State health officials says three types of flu have been identified in the state. State medical director, Patricia Quinlisk, says the types of flu are familiar ones. “One of them is the H1N1, this is the one that came to Iowa in 2009 and caused the pandemic and all the kids in the schools to get so sick,” Quinlisk explains. “The next one that we’ve have confirmed here in Iowa is what’s called the H3N2 — which is the regular seasonal flu — this is the one that’s been around for years. And then one of them is an influenza B.” She says they don’t know exactly what type of flu the one labeled B is yet.
Dr. Quinlisk says the number of flu cases in Iowa is low right now and it’s a good time to take precautions against it. “We know that if you get one of them, it does not give you immunity to the other two. Which means that this year — if you don’t get vaccinated — you could get the flu three different times,” Quinlisk says.
Many people got the H1N1 flu in the 2009 outbreak, but Quinlisk says that was long enough ago that you likely don’t have any protection remaining. “If you got really sick in 2009 you might have a little bit of immunity left. Whatever immunity you had may not be enough to stop you from getting ill, may not be enough to stop you from being hospitalized if you get it,” Quinlisk says.
The immunity from a flu shot begins immediately, and Quinlisk says you are fully protected after a week or two. “Whether it takes you a week to two weeks depends a little bit on your own immune system — how fast it can respond — and how much experience it has had with influenza before or whether you’ve been vaccinated,” according to Quinlisk.
The Health Department estimates an average of 300,000 Iowans get the flu every year, and that can lead to more problems. “We know that once you have the flu, you are more susceptible in the next couple of weeks to basically anything else that comes along,” Quinlisk says. She says the next thing to come along is often pneumonia, and complications due to pneumonia are among the top 10 causes of death in Iowa. The flu shot is recommended for anyone six months and older.
Quinlisk says there are some new ways to get the vaccine now available.”There’s a vaccine now for people who have allergies to eggs. There’s different kinds of vaccines. There’s shots, there ones they inject with a little teeny tiny needle — there’s ones you can squirt up your nose,” Quinlisk says. She says there is plenty of the flu vaccine available.

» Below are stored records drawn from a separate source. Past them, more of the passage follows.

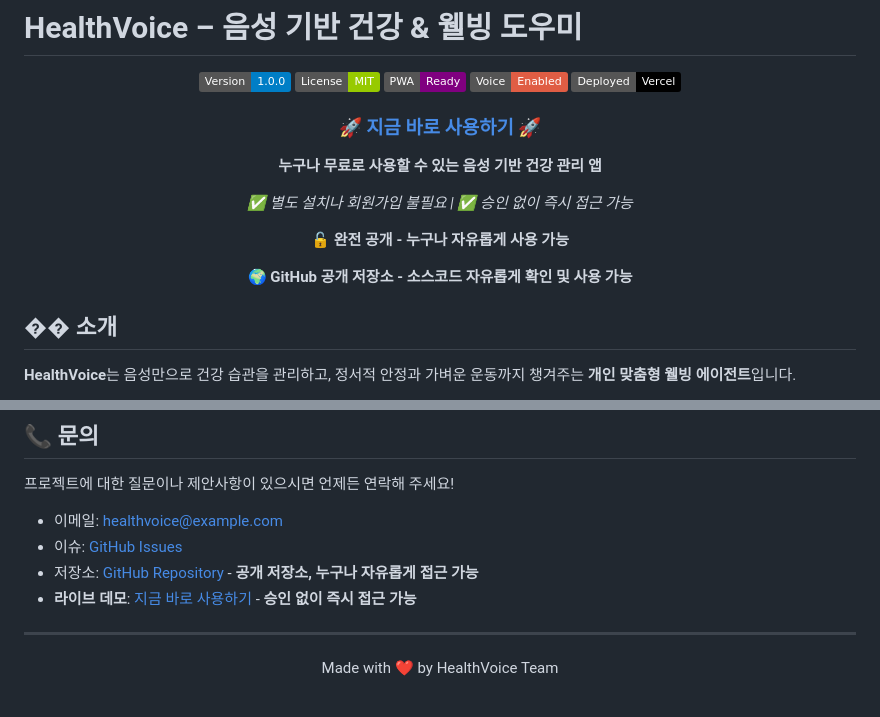
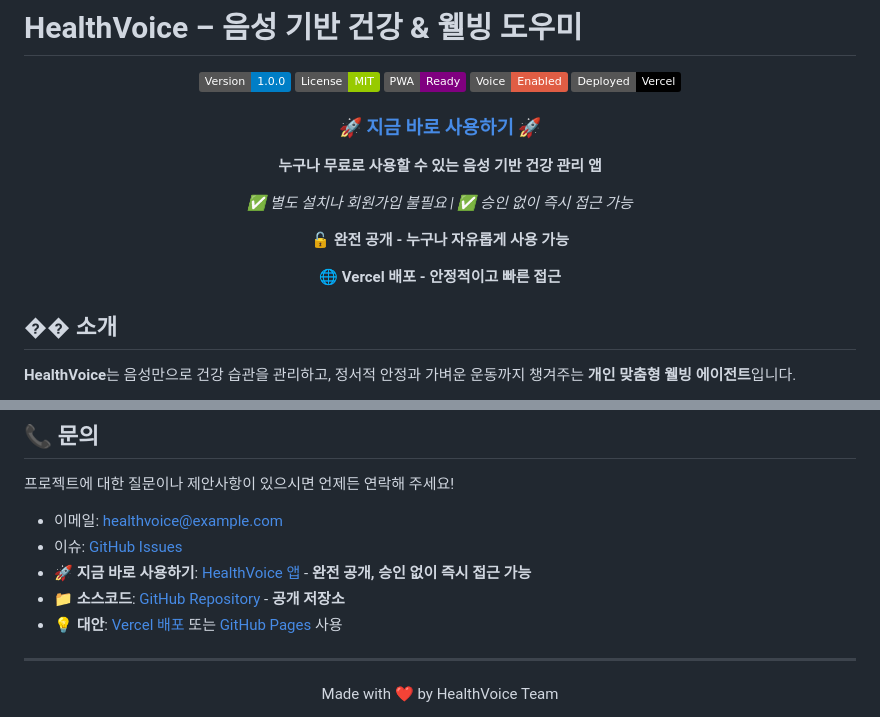
Before and after one commit to jang8163/healthvoice, a Markdown page: README.md, 2 parts joined by grey strips. GitHub-like rendering; badges without logos.

```diff
--- a/README.md
+++ b/README.md
@@ -13,7 +13,7 @@
   <p><strong>누구나 무료로 사용할 수 있는 음성 기반 건강 관리 앱</strong></p>
   <p><em>✅ 별도 설치나 회원가입 불필요 | ✅ 승인 없이 즉시 접근 가능</em></p>
   <p><strong>🔓 완전 공개 - 누구나 자유롭게 사용 가능</strong></p>
-  <p><strong>🌍 GitHub 공개 저장소 - 소스코드 자유롭게 확인 및 사용 가능</strong></p>
+  <p><strong>🌐 Vercel 배포 - 안정적이고 빠른 접근</strong></p>
 </div>
 
 ## �� 소개
@@ -210,8 +210,9 @@ HealthVoice는 단순한 복약 알림을 넘어, **물·수면·혈압 관리,
 
 - 이메일: healthvoice@example.com
 - 이슈: [GitHub Issues](https://github.com/jang8163/healthvoice/issues)
-- 저장소: [GitHub Repository](https://github.com/jang8163/healthvoice) - **공개 저장소, 누구나 자유롭게 접근 가능**
-- **라이브 데모**: [지금 바로 사용하기](https://healthvoice-1ud3bjcbr-jangwonjuns-projects.vercel.app) - **승인 없이 즉시 접근 가능**
+- **🚀 지금 바로 사용하기**: [HealthVoice 앱](https://jang8163.github.io/healthvoice/) - **완전 공개, 승인 없이 즉시 접근 가능**
+- **📁 소스코드**: [GitHub Repository](https://github.com/jang8163/healthvoice) - **공개 저장소**
+- **💡 대안**: [Vercel 배포](https://healthvoice-1ud3bjcbr-jangwonjuns-projects.vercel.app) 또는 [GitHub Pages](https://jang8163.github.io/healthvoice/) 사용
 
 ---
 
```
Also changed, not shown: other parts of README.md (+4 -4 lines).
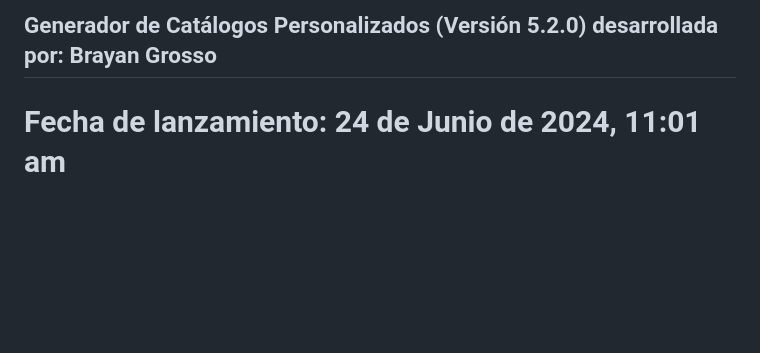
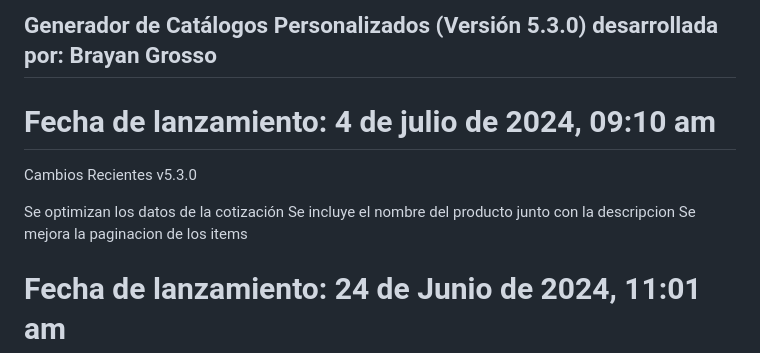
Before and after one commit to Grosso05/Sistema_mockups_web, a Markdown page: README.md, the part around the change. Drawn GitHub-style; blank space fills up the shorter version.

```diff
--- a/README.md
+++ b/README.md
@@ -1,4 +1,15 @@
-## Generador de Catálogos Personalizados (Versión 5.2.0) desarrollada por: Brayan Grosso
+## Generador de Catálogos Personalizados (Versión 5.3.0) desarrollada por: Brayan Grosso
+
+# Fecha de lanzamiento: 4 de julio de 2024, 09:10 am
+
+Cambios Recientes
+v5.3.0
+
+Se optimizan los datos de la cotización
+Se incluye el nombre del producto junto con la descripcion
+Se mejora la paginacion de los items
+
+
 
 # Fecha de lanzamiento: 24 de Junio de 2024, 11:01 am
 
```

For more information on the flu, go to the Iowa Department of Public Health’s website at: www.idph.state.ia.us. You can contact your health care provider or local health department to find out where the vaccine is available in your community or use the Flu Vaccine Finder at: www.flu.gov.